The proposed rule would prohibit recipients of federal money from discriminating against doctors, nurses and other health care workers who refuse to perform or to assist in the performance of abortions or sterilization procedures because of their “religious beliefs or moral convictions.”

It would also prevent hospitals, clinics, doctors’ offices and drugstores from requiring employees with religious or moral objections to “assist in the performance of any part of a health service program or research activity” financed by the Department of Health and Human Services.

But three officials from the Equal Employment Opportunity Commission, including its legal counsel, whom President Bush appointed, said the proposal would overturn 40 years of civil rights law prohibiting job discrimination based on religion.

The counsel, Reed L. Russell, and two Democratic members of the commission, Stuart J. Ishimaru and Christine M. Griffin, also said that the rule was unnecessary for the protection of employees and potentially confusing to employers.

Title VII of the Civil Rights Act of 1964 already prohibits employment discrimination based on religion, Mr. Russell said, and the courts have defined “religion” broadly to include “moral or ethical beliefs as to what is right and wrong, which are sincerely held with the strength of traditional religious views.”

It’s not that anyone wants to force doctors who object to abortions to perform them. They already don’t have to. That’s the point.
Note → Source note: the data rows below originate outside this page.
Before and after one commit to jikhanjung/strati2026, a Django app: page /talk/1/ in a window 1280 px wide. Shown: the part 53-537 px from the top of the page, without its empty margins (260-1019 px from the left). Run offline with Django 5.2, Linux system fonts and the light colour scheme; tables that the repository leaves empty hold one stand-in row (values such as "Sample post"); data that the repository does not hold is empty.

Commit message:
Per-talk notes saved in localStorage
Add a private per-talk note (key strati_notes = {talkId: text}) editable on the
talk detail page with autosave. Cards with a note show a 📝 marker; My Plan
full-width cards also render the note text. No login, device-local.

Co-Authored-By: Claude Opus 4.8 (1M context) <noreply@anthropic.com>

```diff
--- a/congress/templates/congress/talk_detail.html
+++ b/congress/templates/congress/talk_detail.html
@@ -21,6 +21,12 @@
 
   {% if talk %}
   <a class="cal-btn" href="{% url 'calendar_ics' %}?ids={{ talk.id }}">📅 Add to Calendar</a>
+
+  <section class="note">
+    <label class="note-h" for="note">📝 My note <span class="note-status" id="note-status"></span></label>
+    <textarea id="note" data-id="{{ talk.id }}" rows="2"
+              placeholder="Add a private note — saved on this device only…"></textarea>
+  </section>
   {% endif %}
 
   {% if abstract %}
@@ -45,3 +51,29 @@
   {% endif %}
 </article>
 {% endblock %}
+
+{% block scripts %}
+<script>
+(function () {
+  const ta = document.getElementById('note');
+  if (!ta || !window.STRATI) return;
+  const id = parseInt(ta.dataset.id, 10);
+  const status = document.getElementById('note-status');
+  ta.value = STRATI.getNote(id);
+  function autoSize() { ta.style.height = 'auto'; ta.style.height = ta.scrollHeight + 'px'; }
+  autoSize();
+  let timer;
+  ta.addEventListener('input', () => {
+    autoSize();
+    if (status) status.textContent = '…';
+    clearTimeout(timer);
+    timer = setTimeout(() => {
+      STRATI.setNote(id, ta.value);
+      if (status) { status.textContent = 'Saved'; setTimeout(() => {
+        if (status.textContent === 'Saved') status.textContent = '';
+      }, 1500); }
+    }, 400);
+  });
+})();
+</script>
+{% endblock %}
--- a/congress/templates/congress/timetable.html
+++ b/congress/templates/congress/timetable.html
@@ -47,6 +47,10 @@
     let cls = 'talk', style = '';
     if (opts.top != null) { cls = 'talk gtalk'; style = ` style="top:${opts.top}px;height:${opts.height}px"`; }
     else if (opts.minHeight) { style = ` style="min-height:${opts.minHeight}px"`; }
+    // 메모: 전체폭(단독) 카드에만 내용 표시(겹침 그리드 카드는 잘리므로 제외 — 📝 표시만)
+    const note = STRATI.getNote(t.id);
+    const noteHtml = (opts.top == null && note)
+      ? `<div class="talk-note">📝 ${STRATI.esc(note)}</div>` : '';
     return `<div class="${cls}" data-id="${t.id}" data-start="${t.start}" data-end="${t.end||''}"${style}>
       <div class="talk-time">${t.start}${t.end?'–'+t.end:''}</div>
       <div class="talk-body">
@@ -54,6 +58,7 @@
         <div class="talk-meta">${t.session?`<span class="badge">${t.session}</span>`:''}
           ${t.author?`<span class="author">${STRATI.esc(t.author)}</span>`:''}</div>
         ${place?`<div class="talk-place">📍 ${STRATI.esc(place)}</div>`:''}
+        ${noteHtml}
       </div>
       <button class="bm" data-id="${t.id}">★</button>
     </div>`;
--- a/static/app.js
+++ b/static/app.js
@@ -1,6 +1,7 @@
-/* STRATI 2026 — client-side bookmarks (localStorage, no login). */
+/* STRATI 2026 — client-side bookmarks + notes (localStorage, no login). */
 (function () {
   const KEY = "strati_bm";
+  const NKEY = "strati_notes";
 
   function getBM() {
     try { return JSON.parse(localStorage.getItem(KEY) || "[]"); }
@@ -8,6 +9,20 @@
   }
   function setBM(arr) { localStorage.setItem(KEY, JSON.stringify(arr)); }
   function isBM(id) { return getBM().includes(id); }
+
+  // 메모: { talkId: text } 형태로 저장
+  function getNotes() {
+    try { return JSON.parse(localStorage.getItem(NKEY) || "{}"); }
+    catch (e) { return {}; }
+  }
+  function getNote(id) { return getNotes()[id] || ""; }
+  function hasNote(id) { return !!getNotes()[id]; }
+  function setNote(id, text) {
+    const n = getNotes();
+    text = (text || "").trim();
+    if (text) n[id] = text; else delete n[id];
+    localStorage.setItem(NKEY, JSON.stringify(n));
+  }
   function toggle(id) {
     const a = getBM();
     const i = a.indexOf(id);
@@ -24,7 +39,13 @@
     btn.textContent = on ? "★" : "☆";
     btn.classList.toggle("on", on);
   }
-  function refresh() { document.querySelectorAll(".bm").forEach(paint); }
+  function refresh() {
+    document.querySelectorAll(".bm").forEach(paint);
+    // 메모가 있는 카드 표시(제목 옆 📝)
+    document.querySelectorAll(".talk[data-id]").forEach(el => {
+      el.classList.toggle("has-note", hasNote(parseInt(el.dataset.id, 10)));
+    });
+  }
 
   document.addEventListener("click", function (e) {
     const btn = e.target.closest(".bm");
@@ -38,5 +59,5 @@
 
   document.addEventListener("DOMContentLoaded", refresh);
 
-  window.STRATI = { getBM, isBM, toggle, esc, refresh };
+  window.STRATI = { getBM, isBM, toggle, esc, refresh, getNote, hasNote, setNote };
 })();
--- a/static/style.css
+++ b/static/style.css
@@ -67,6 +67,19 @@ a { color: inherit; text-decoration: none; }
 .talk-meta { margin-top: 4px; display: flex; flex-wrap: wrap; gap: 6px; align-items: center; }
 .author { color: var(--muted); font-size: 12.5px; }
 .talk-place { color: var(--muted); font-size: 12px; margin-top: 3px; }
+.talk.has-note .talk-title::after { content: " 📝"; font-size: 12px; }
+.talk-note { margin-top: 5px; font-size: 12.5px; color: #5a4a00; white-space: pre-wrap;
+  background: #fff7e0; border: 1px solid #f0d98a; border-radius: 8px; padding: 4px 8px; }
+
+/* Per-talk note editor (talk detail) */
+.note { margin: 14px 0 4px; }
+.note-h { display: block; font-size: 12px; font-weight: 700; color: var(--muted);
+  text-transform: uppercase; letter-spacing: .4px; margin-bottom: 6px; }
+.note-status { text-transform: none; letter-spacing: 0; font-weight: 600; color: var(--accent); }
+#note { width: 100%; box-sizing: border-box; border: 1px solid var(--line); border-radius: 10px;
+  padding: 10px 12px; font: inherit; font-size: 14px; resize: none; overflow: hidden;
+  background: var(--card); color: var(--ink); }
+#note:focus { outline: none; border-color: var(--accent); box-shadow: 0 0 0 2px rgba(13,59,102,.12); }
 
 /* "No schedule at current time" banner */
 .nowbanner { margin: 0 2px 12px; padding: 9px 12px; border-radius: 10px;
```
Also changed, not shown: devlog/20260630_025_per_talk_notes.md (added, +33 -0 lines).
This is unnecessary and confusing.

But the bigger problem is that it puts something that doesn’t belong between a doctor and his duty to care for a patient to the best of his or her ability. If a woman wants birth control, she should be able to go to her doctor and get it. If a pregnancy endangers her life, she should trust that a doctor would counsel her on abortion. If a patient needed a drug that had been tested on animals to regulate their blood pressure, a doctor who was also a member of PETA wouldn’t be able to refuse to prescribe it.

But all of this goes back to some wonky religious ideas that have nothing to do with religion. It’s part of what I’ve decided is the overall problem with Christianity as its practiced by some in this country. Other religions, like Buddhism and Hinduism, celebrate gods or forces that are both creative and destructive. Destruction clears the way for creativity. As was once put to me by the son of a Pentecostal preacher (whose religion required him to wear pants through unbearable Arkansas summers but did not prevent him from reaching the logical conclusion that evolution was the most likely explanation for how life on earth had changed over time), the existence of good depends upon evil, or it ceased to have any quality at all. Christianity cast out the destructive force when it sent the devil to hell.

The religious right only believe God exists when they decide a life is created. So God enabled doctors to be able to fertilize eggs in a test tube for couples who otherwise couldn’t have children, but he doesn’t allow them to use those cells to save lives that already exist. Likewise, a woman who might die in childbirth can’t abort the baby, though doing so would help perpetuate the human race even more than the risky pregnancy because she could survive and reproduce in the future instead. And God didn’t enable us to regulate our own reproductive lives, thereby giving our offspring a better chance.